Sharp retained William Strickland, a young conductor from New York, to serve as the first music director and conductor. He led the orchestra's first performance on Dec. 10, 1946, at War Memorial Auditorium. This concert included the world premiere of a work composed in honor of the Nashville Symphony, Cecil Effinger's Tennessee Variations, setting a course for the orchestra's ongoing commitment to the creation, performance and preservation of contemporary American music. Over the course of its history, the Nashville Symphony has world-premiered 40 compositions, and has commissioned or co-commissioned 40 works from composers including Terry Riley, Jennifer Higdon, Wayne Shorter, Edgar Meyer, Béla Fleck and Ben Folds.

As the orchestra's Music Director from 1946-1951, William Strickland was responsible for setting the high performance standards that the orchestra and its conductors have maintained to this day. Guy Taylor (1951-1959), Willis Page (1959-1967), Thor Johnson (1967-1975) and Michael Charry (1976-1982) followed Strickland in the role of music director, with the orchestra performing at the historic War Memorial Auditorium in downtown Nashville until the opening of the Tennessee Performing Arts Center in 1980.

From 1983 until his death in early 2005, the Nashville Symphony flourished under the dynamic leadership of Music Director and Principal Conductor Kenneth Schermerhorn. A noted conductor, composer and music educator, Maestro Schermerhorn led the ensemble to new levels of artistic achievement while nurturing the tradition of excellence that has characterized the symphony since its inception. Under his leadership, the orchestra performed a critically acclaimed debut concert at Carnegie Hall and undertook a sold-out East Coast tour in 2000, and it embarked on a fruitful partnership with the Naxos label that has, to date, yielded some 40 critically acclaimed recordings.

In 2003, the Nashville Symphony broke ground on the $123.5 million Schermerhorn Symphony Center, the orchestra's new home, which opened on September 9, 2006. This cultural center in downtown Nashville has attracted global attention for its acoustical excellence and distinctive neo-Classical architecture, and its opening marked the beginning of an exciting new chapter in the history of the Nashville Symphony. While the orchestra conducted a search for a new music director to succeed Maestro Schermerhorn, renowned conductor Leonard Slatkin assumed the post of Music Advisor.

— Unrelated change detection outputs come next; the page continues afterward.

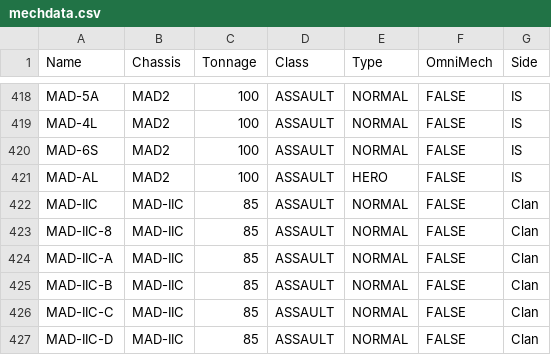
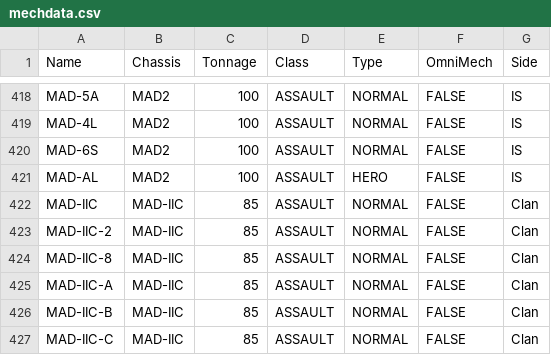
Before and after one commit to iT-Drake/MWOTeamManager, a CSV file: website/data/mechdata.csv, drawn as a sheet; only a part is shown, gaps mark what is left out; the shorter side is filled out with more unchanged rows.

```diff
--- a/website/data/mechdata.csv
+++ b/website/data/mechdata.csv
@@ -422,2 +422,3 @@ MAD-AL,MAD2,100,ASSAULT,HERO,FALSE,IS
 MAD-IIC,MAD-IIC,85,ASSAULT,NORMAL,FALSE,Clan
+MAD-IIC-2,MAD-IIC,85,ASSAULT,NORMAL,FALSE,Clan
 MAD-IIC-8,MAD-IIC,85,ASSAULT,NORMAL,FALSE,Clan
```
Also changed, not shown: 18 other files.
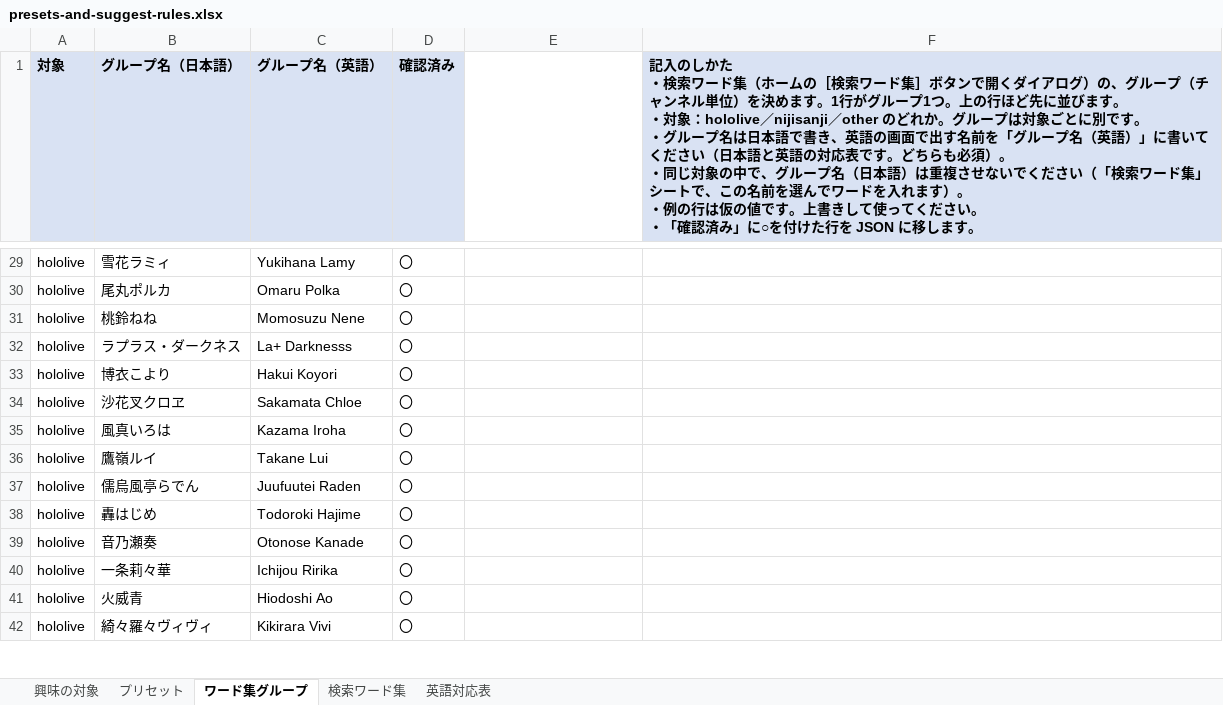
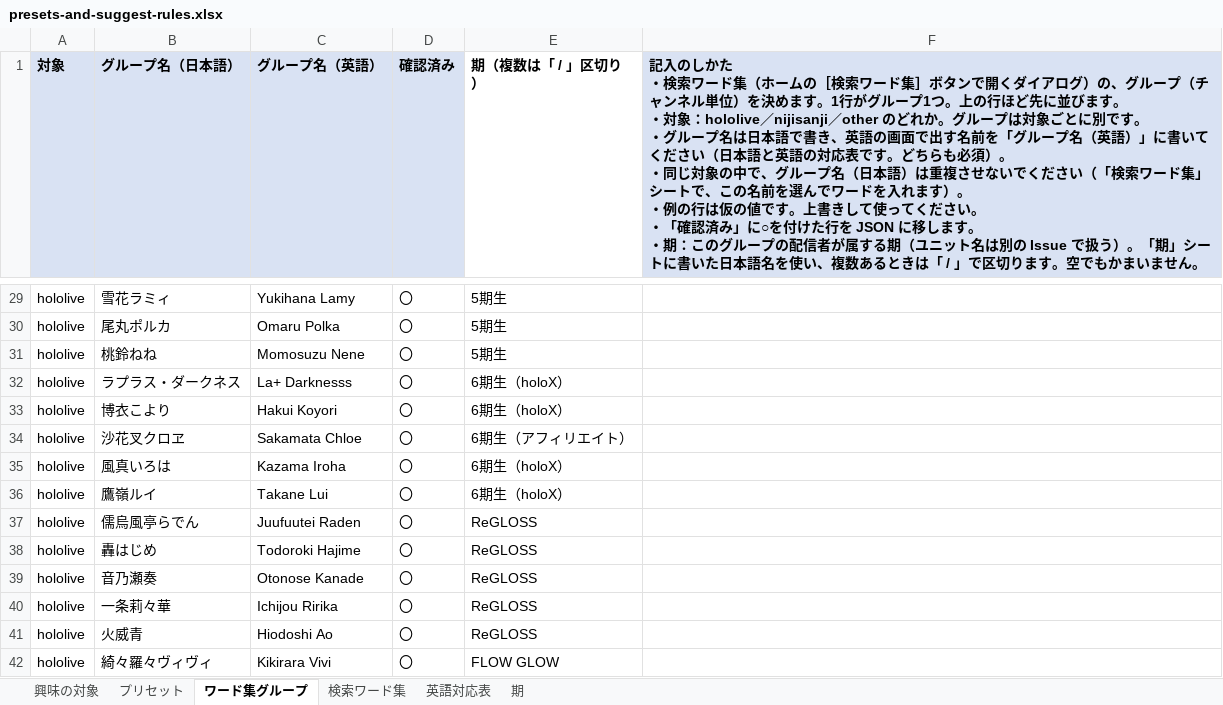
Before and after one commit to tanaka1313/egosearchX, an Excel workbook: docs/data/presets-and-suggest-rules.xlsx, sheet ワード集グループ, drawn as a sheet; only a part is shown, gaps mark what is left out; values as stored, in another font and other column widths than the file's, no borders; ↵ is a line break in a cell; the diff covers the shown part only; the diff names each change by its address in the sheet, - before the commit and + after, or states it on an @@ line.

```diff
--- a/docs/data/presets-and-suggest-rules.xlsx (sheet ワード集グループ)
+++ b/docs/data/presets-and-suggest-rules.xlsx (sheet ワード集グループ)
+sheet tab: 期
-E1: (empty)
+E1: 期（複数は「 / 」区切り）
-F1: …します。
+F1: …します。 ↵ ・期：このグループの配信者が属する期（ユニット名は別の Issue で扱う）。「期」シートに書いた日本語名を使い、複数あるときは「 / 」で区切ります。空でもかまいません。
-E29:E31 (期（複数は「 / 」区切り）): (empty)
+E29:E31 (期（複数は「 / 」区切り）): 5期生
-E32:E33 (期（複数は「 / 」区切り）): (empty)
+E32:E33 (期（複数は「 / 」区切り）): 6期生（holoX）
-E34 (期（複数は「 / 」区切り）): (empty)
+E34 (期（複数は「 / 」区切り）): 6期生（アフィリエイト）
-E35:E36 (期（複数は「 / 」区切り）): (empty)
+E35:E36 (期（複数は「 / 」区切り）): 6期生（holoX）
-E37:E41 (期（複数は「 / 」区切り）): (empty)
+E37:E41 (期（複数は「 / 」区切り）): ReGLOSS
-E42 (期（複数は「 / 」区切り）): (empty)
+E42 (期（複数は「 / 」区切り）): FLOW GLOW
```
Also changed, not shown: 63 edited cells elsewhere in this sheet, sheet 検索ワード集, 48 other files.
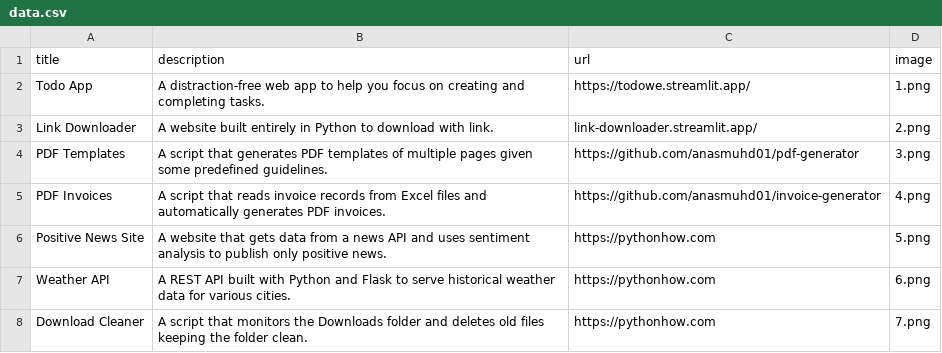
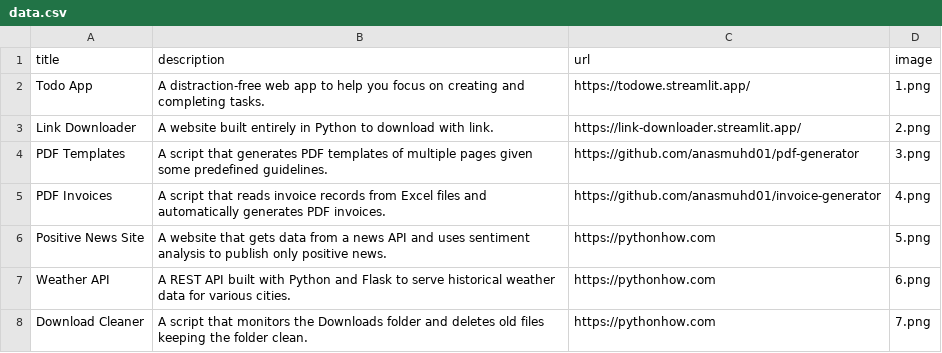
Before and after one commit to anasmuhd01/portfolio-streamlit, a CSV file: data.csv, drawn as a sheet; only a part is shown.

Commit message:
data.csv edited

```diff
--- a/data.csv
+++ b/data.csv
@@ -2,3 +2,3 @@ title;description;url;image
 Todo App;A distraction-free web app to help you focus on creating and completing tasks.;https://todowe.streamlit.app/;1.png
-Link Downloader;A website built entirely in Python to download with link.;link-downloader.streamlit.app/;2.png
+Link Downloader;A website built entirely in Python to download with link.;https://link-downloader.streamlit.app/;2.png
 PDF Templates;A script that generates PDF templates of multiple pages given some predefined guidelines.;https://github.com/anasmuhd01/pdf-generator;3.png
```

Under his guidance, the orchestra earned three GRAMMY® Awards for its recording of Joan Tower's Made in America in 2007 and produced an internationally syndicated radio program, American Encores.

With the arrival of current Music Director Giancarlo Guerrero in 2008, the Nashville Symphony has continued its spectacular rise to prominence with an active schedule of recordings, commissions and world premieres. Since the beginning of its partnership with Naxos in 2000, the orchestra's recordings have received a total of 14 GRAMMY® Awards out of 27 nominations.

During the Nashville flood of 2010, Schermerhorn Symphony Center took on an estimated 5.25 million gallons of water and sustained more than $40 million in damage. With the support of multiple community partners, the orchestra was able to continue performing for the community while the concert hall underwent extensive repairs. Following the reopening of the Schermerhorn on December 31, 2010, the Nashville Symphony went on to multiple years of record-breaking ticket sales and fundraising.

Like countless other organizations, businesses and individuals, the Nashville Symphony was dramatically affected by the COVID-19 pandemic, forcing the furlough of 90% of its workforce, the cancellation of an entire concert season, and $26 million in total losses. With the unwavering support of the Middle Tennessee community and federal relief from the Paycheck Protection Program, Shuttered Venue Operators Grant and the American Rescue Plan, the Nashville Symphony has reemerged from the pandemic and is building a vision for how it can serve the community for generations to come.

Read the Nashville Symphony's Annual Report